EXERCISE AIM
What is needed is an exact repeat of the entries, with no pictures in it.
■ ■ ■ ■ ■ ■ ■
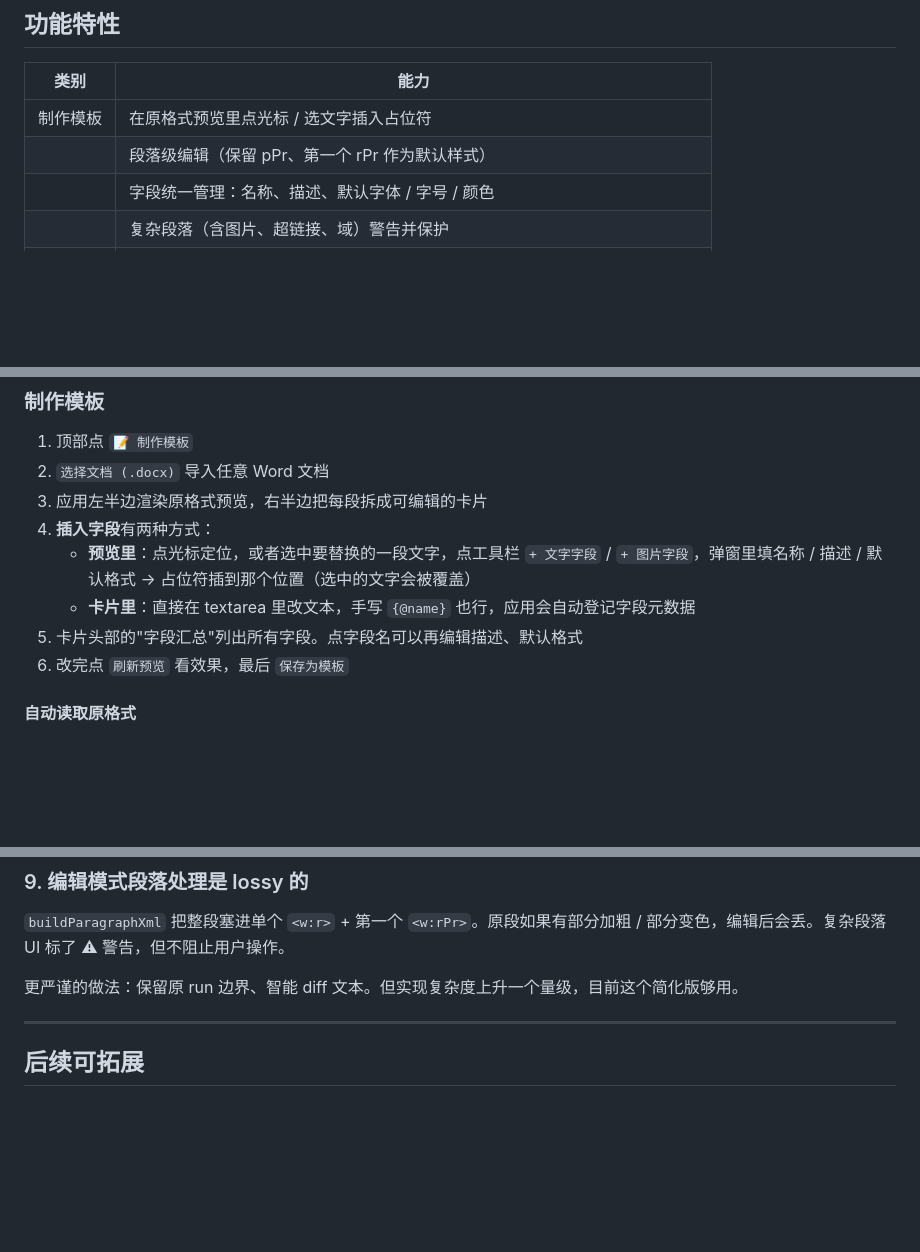
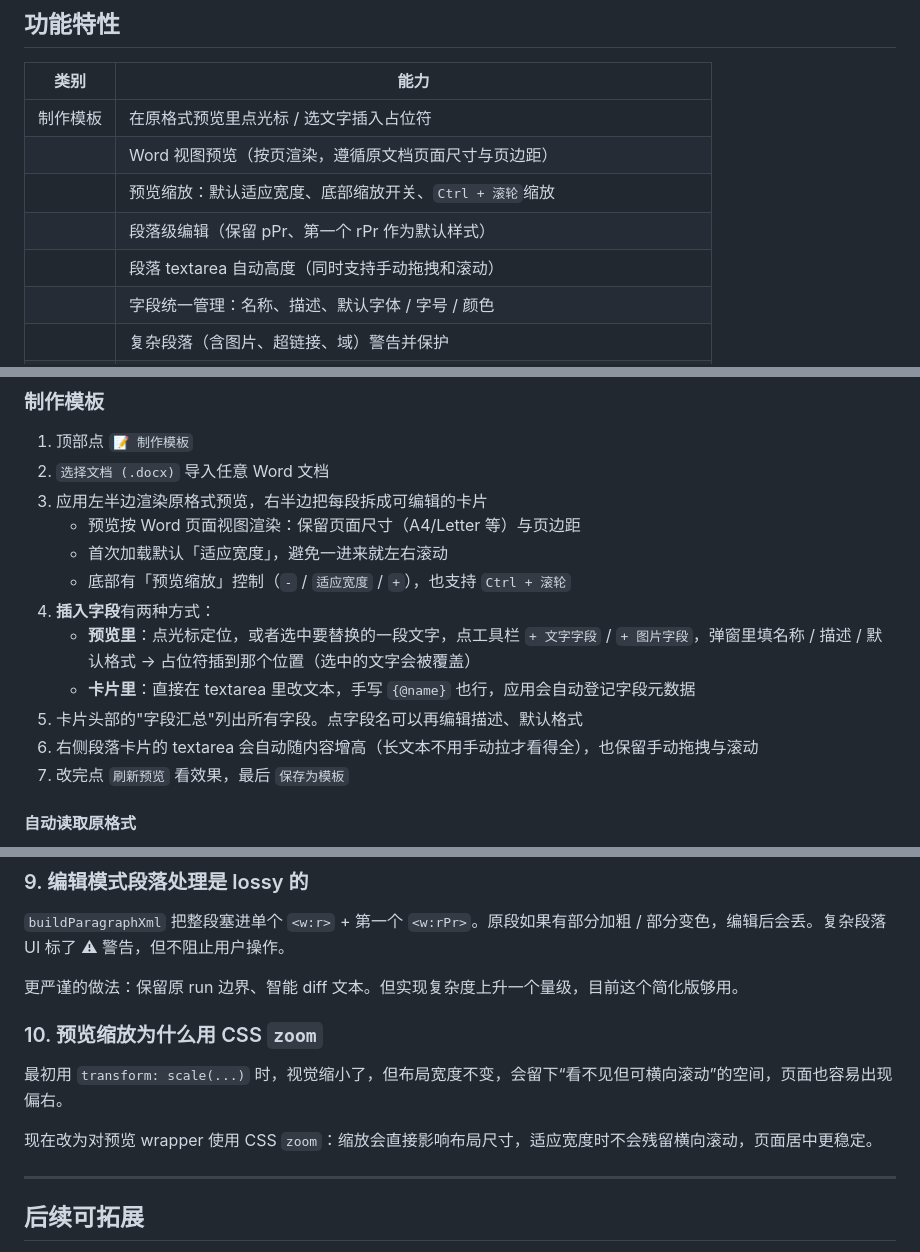
Before and after one commit to Creeeeeeeeeeper/doc_template, a Markdown page: README.md, 3 parts joined by grey strips. GitHub-like rendering; blank space fills up the shorter version.

Commit message:
Update README for preview zoom and auto-resize editing

```diff
--- a/README.md
+++ b/README.md
@@ -31,7 +31,10 @@
 | 类别 | 能力 |
 |---|---|
 | 制作模板 | 在原格式预览里点光标 / 选文字插入占位符 |
+|  | Word 视图预览（按页渲染，遵循原文档页面尺寸与页边距） |
+|  | 预览缩放：默认适应宽度、底部缩放开关、`Ctrl + 滚轮`缩放 |
 |  | 段落级编辑（保留 pPr、第一个 rPr 作为默认样式） |
+|  | 段落 textarea 自动高度（同时支持手动拖拽和滚动） |
 |  | 字段统一管理：名称、描述、默认字体 / 字号 / 颜色 |
 |  | 复杂段落（含图片、超链接、域）警告并保护 |
 | 修改模板 | 字段重命名 —— 同步替换文档里所有 `{@old}`→`{@new}` |
@@ -102,11 +105,15 @@ node scripts/smoke-test.js
 1. 顶部点 `📝 制作模板`
 2. `选择文档 (.docx)` 导入任意 Word 文档
 3. 应用左半边渲染原格式预览，右半边把每段拆成可编辑的卡片
+   - 预览按 Word 页面视图渲染：保留页面尺寸（A4/Letter 等）与页边距
+   - 首次加载默认「适应宽度」，避免一进来就左右滚动
+   - 底部有「预览缩放」控制（`-` / `适应宽度` / `+`），也支持 `Ctrl + 滚轮`
 4. **插入字段**有两种方式：
    - **预览里**：点光标定位，或者选中要替换的一段文字，点工具栏 `+ 文字字段` / `+ 图片字段`，弹窗里填名称 / 描述 / 默认格式 → 占位符插到那个位置（选中的文字会被覆盖）
    - **卡片里**：直接在 textarea 里改文本，手写 `{@name}` 也行，应用会自动登记字段元数据
 5. 卡片头部的"字段汇总"列出所有字段。点字段名可以再编辑描述、默认格式
-6. 改完点 `刷新预览` 看效果，最后 `保存为模板`
+6. 右侧段落卡片的 textarea 会自动随内容增高（长文本不用手动拉才看得全），也保留手动拖拽与滚动
+7. 改完点 `刷新预览` 看效果，最后 `保存为模板`
 
 #### 自动读取原格式
 
@@ -532,6 +539,12 @@ Chromium 的 `<datalist>` 弹出框只显示约 4 项，长字体列表不能滚
 
 更严谨的做法：保留原 run 边界、智能 diff 文本。但实现复杂度上升一个量级，目前这个简化版够用。
 
+### 10. 预览缩放为什么用 CSS `zoom`
+
+最初用 `transform: scale(...)` 时，视觉缩小了，但布局宽度不变，会留下“看不见但可横向滚动”的空间，页面也容易出现偏右。
+
+现在改为对预览 wrapper 使用 CSS `zoom`：缩放会直接影响布局尺寸，适应宽度时不会残留横向滚动，页面居中更稳定。
+
 ---
 
 ## 后续可拓展
```
Also changed, not shown: other parts of README.md (+4 -1 lines).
■ ■ ■ ■ ■ ■ ■
TASK RESULT
Before and after one commit to Creeeeeeeeeeper/doc_template, a Markdown page: README.md, 3 parts joined by grey strips. GitHub-like rendering; blank space fills up the shorter version.

Commit message:
Update README for preview zoom and auto-resize editing

```diff
--- a/README.md
+++ b/README.md
@@ -31,7 +31,10 @@
 | 类别 | 能力 |
 |---|---|
 | 制作模板 | 在原格式预览里点光标 / 选文字插入占位符 |
+|  | Word 视图预览（按页渲染，遵循原文档页面尺寸与页边距） |
+|  | 预览缩放：默认适应宽度、底部缩放开关、`Ctrl + 滚轮`缩放 |
 |  | 段落级编辑（保留 pPr、第一个 rPr 作为默认样式） |
+|  | 段落 textarea 自动高度（同时支持手动拖拽和滚动） |
 |  | 字段统一管理：名称、描述、默认字体 / 字号 / 颜色 |
 |  | 复杂段落（含图片、超链接、域）警告并保护 |
 | 修改模板 | 字段重命名 —— 同步替换文档里所有 `{@old}`→`{@new}` |
@@ -102,11 +105,15 @@ node scripts/smoke-test.js
 1. 顶部点 `📝 制作模板`
 2. `选择文档 (.docx)` 导入任意 Word 文档
 3. 应用左半边渲染原格式预览，右半边把每段拆成可编辑的卡片
+   - 预览按 Word 页面视图渲染：保留页面尺寸（A4/Letter 等）与页边距
+   - 首次加载默认「适应宽度」，避免一进来就左右滚动
+   - 底部有「预览缩放」控制（`-` / `适应宽度` / `+`），也支持 `Ctrl + 滚轮`
 4. **插入字段**有两种方式：
    - **预览里**：点光标定位，或者选中要替换的一段文字，点工具栏 `+ 文字字段` / `+ 图片字段`，弹窗里填名称 / 描述 / 默认格式 → 占位符插到那个位置（选中的文字会被覆盖）
    - **卡片里**：直接在 textarea 里改文本，手写 `{@name}` 也行，应用会自动登记字段元数据
 5. 卡片头部的"字段汇总"列出所有字段。点字段名可以再编辑描述、默认格式
-6. 改完点 `刷新预览` 看效果，最后 `保存为模板`
+6. 右侧段落卡片的 textarea 会自动随内容增高（长文本不用手动拉才看得全），也保留手动拖拽与滚动
+7. 改完点 `刷新预览` 看效果，最后 `保存为模板`
 
 #### 自动读取原格式
 
@@ -532,6 +539,12 @@ Chromium 的 `<datalist>` 弹出框只显示约 4 项，长字体列表不能滚
 
 更严谨的做法：保留原 run 边界、智能 diff 文本。但实现复杂度上升一个量级，目前这个简化版够用。
 
+### 10. 预览缩放为什么用 CSS `zoom`
+
+最初用 `transform: scale(...)` 时，视觉缩小了，但布局宽度不变，会留下“看不见但可横向滚动”的空间，页面也容易出现偏右。
+
+现在改为对预览 wrapper 使用 CSS `zoom`：缩放会直接影响布局尺寸，适应宽度时不会残留横向滚动，页面居中更稳定。
+
 ---
 
 ## 后续可拓展
```
Also changed, not shown: other parts of README.md (+4 -1 lines).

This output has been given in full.